• [Excerpted records]
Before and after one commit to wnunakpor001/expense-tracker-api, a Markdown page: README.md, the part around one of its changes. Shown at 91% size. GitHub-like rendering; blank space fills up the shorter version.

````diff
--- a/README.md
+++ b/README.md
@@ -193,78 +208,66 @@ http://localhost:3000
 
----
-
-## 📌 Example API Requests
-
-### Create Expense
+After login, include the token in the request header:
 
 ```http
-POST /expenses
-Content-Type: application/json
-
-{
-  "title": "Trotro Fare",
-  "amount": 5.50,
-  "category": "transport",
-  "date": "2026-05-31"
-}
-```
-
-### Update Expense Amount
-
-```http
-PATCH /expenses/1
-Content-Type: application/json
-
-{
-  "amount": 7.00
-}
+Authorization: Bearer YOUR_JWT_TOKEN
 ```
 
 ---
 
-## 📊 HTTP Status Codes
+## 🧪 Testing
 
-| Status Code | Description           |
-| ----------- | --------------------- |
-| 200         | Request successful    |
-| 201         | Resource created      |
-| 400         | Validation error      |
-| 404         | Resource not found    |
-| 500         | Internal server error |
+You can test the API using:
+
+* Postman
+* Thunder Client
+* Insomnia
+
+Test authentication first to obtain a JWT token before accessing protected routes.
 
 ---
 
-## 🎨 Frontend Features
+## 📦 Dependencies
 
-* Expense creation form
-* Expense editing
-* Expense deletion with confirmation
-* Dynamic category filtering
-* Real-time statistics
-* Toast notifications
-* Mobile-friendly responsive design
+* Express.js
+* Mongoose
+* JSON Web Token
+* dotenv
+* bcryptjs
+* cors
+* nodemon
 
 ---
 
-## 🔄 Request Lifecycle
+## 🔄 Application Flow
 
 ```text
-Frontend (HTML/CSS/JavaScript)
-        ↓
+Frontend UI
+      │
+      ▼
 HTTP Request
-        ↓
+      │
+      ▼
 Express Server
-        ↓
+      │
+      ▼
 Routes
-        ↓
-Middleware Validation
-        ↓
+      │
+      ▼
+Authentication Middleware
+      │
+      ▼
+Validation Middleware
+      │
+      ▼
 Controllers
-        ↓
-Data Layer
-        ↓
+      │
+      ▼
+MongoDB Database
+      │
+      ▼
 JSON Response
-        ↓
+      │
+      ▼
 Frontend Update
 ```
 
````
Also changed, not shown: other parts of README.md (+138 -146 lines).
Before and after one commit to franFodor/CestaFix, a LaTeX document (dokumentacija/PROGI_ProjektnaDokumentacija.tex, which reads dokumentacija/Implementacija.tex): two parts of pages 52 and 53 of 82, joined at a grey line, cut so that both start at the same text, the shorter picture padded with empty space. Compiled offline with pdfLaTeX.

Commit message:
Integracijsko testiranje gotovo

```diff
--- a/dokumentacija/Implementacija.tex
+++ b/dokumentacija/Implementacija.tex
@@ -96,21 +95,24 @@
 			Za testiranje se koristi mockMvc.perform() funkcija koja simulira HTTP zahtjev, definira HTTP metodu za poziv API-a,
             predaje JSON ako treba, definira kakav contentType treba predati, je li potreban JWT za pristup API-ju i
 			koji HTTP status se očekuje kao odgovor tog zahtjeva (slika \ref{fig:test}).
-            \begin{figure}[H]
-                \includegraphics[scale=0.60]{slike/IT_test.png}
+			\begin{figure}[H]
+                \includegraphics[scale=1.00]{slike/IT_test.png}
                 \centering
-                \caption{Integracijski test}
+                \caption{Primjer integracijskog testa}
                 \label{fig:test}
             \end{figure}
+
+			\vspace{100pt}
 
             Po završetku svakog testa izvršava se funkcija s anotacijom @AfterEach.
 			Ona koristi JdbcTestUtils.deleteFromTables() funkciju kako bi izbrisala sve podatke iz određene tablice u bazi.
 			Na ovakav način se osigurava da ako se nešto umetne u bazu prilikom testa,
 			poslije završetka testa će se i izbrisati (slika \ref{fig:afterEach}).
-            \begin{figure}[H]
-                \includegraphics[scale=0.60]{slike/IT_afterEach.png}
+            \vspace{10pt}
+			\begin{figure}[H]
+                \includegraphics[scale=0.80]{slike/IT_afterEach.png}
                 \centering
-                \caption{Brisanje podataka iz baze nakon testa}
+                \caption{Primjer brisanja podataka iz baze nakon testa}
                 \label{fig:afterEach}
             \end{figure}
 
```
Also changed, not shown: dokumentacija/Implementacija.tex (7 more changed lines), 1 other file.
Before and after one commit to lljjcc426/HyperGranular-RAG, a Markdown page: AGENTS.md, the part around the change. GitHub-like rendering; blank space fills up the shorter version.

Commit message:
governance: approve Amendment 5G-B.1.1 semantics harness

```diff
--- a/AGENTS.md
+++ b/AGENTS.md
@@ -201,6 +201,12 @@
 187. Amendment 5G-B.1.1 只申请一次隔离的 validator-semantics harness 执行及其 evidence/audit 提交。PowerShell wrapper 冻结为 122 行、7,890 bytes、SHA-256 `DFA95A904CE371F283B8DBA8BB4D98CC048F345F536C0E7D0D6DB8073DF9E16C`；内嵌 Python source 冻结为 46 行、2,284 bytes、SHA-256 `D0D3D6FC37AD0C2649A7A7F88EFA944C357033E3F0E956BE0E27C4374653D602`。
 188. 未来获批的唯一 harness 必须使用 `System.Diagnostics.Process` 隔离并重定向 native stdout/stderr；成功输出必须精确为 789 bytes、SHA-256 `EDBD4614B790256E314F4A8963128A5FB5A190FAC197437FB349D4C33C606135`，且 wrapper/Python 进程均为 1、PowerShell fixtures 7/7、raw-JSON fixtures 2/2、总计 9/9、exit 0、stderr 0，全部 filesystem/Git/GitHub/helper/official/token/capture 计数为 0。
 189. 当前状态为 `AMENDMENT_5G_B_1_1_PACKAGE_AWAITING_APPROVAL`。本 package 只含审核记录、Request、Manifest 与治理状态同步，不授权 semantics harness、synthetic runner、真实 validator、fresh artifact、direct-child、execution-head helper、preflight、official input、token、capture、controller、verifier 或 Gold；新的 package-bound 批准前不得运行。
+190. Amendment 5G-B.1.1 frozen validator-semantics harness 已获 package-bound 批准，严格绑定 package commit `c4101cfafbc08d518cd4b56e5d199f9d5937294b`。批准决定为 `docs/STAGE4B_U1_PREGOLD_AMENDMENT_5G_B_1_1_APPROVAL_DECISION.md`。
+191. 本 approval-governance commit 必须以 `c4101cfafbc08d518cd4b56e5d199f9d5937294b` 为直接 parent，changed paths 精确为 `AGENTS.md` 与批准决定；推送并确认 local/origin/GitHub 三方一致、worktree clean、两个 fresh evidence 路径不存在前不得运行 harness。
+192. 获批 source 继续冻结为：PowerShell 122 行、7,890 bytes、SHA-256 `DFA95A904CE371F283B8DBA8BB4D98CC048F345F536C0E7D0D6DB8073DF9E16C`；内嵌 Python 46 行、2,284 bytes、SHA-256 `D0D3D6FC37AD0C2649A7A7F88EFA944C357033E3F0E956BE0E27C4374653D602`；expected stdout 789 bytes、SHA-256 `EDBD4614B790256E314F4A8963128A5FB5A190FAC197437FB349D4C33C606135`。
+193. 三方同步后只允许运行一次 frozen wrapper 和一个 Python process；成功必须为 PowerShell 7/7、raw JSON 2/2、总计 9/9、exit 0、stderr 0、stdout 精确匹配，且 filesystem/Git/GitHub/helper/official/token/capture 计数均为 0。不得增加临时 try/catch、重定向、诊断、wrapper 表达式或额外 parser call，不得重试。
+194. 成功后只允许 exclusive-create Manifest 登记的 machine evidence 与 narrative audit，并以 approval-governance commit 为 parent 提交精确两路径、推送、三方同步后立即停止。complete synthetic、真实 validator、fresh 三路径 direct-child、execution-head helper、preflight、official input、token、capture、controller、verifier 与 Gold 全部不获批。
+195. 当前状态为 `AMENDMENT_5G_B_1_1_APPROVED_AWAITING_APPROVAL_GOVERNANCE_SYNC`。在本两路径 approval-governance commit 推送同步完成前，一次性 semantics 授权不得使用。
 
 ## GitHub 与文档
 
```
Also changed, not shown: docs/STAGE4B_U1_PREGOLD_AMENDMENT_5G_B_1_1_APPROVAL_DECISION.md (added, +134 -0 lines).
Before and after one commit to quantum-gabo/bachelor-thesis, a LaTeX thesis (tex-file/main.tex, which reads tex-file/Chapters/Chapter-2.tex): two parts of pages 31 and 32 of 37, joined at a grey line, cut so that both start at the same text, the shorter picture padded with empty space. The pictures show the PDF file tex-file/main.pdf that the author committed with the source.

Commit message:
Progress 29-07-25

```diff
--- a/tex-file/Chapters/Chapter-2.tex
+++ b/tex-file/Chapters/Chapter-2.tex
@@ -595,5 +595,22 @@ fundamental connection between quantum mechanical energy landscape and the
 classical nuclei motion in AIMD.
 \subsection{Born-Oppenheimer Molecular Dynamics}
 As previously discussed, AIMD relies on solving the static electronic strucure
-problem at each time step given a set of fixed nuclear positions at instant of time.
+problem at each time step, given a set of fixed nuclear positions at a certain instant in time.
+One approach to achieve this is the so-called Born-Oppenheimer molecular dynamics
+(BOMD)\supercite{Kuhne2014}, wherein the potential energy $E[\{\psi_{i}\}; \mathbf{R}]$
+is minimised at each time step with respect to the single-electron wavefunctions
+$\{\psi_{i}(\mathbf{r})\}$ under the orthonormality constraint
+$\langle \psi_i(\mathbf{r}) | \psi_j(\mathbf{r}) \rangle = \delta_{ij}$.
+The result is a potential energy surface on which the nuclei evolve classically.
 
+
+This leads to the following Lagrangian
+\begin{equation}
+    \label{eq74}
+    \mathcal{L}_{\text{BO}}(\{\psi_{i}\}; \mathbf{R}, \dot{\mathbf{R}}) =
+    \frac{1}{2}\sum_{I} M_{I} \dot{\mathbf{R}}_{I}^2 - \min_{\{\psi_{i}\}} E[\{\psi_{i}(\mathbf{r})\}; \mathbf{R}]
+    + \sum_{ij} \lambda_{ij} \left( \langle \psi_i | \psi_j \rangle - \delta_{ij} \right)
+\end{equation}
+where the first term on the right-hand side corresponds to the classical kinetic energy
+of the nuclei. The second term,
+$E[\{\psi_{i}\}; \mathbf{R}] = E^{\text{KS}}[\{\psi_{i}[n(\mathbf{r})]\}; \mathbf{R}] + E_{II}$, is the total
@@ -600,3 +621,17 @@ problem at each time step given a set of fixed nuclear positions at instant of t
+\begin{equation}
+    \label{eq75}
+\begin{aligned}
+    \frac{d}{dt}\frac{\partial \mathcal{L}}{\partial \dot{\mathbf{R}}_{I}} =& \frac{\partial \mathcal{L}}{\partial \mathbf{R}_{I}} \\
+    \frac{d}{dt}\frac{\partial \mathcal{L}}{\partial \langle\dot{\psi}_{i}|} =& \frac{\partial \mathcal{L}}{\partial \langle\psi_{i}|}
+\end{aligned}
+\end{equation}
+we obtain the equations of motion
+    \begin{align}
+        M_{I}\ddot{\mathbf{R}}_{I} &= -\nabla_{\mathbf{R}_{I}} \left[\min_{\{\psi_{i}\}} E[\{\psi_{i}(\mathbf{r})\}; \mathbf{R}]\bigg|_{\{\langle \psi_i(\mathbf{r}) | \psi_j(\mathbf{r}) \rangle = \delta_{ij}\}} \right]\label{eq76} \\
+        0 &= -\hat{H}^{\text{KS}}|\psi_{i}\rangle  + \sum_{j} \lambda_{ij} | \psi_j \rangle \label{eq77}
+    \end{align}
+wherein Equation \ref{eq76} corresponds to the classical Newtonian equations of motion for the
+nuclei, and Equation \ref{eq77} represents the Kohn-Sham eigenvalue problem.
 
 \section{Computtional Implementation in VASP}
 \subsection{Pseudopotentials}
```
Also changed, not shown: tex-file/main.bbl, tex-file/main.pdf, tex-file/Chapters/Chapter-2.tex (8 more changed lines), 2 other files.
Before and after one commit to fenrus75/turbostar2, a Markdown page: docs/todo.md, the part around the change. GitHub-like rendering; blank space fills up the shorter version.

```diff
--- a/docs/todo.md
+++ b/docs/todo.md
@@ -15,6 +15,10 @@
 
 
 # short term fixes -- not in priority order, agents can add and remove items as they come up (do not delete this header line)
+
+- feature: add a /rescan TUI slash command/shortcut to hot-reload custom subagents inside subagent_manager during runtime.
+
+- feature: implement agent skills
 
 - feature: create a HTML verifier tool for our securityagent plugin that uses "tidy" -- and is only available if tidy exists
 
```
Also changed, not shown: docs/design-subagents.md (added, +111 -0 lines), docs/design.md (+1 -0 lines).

• [Exercise description]
Every line above with the word "problem" is to be copied out.

• [Finished exercise]
-problem at each time step given a set of fixed nuclear positions at instant of time.
+problem at each time step, given a set of fixed nuclear positions at a certain instant in time.
@@ -600,3 +621,17 @@ problem at each time step given a set of fixed nuclear positions at instant of t
+nuclei, and Equation \ref{eq77} represents the Kohn-Sham eigenvalue problem.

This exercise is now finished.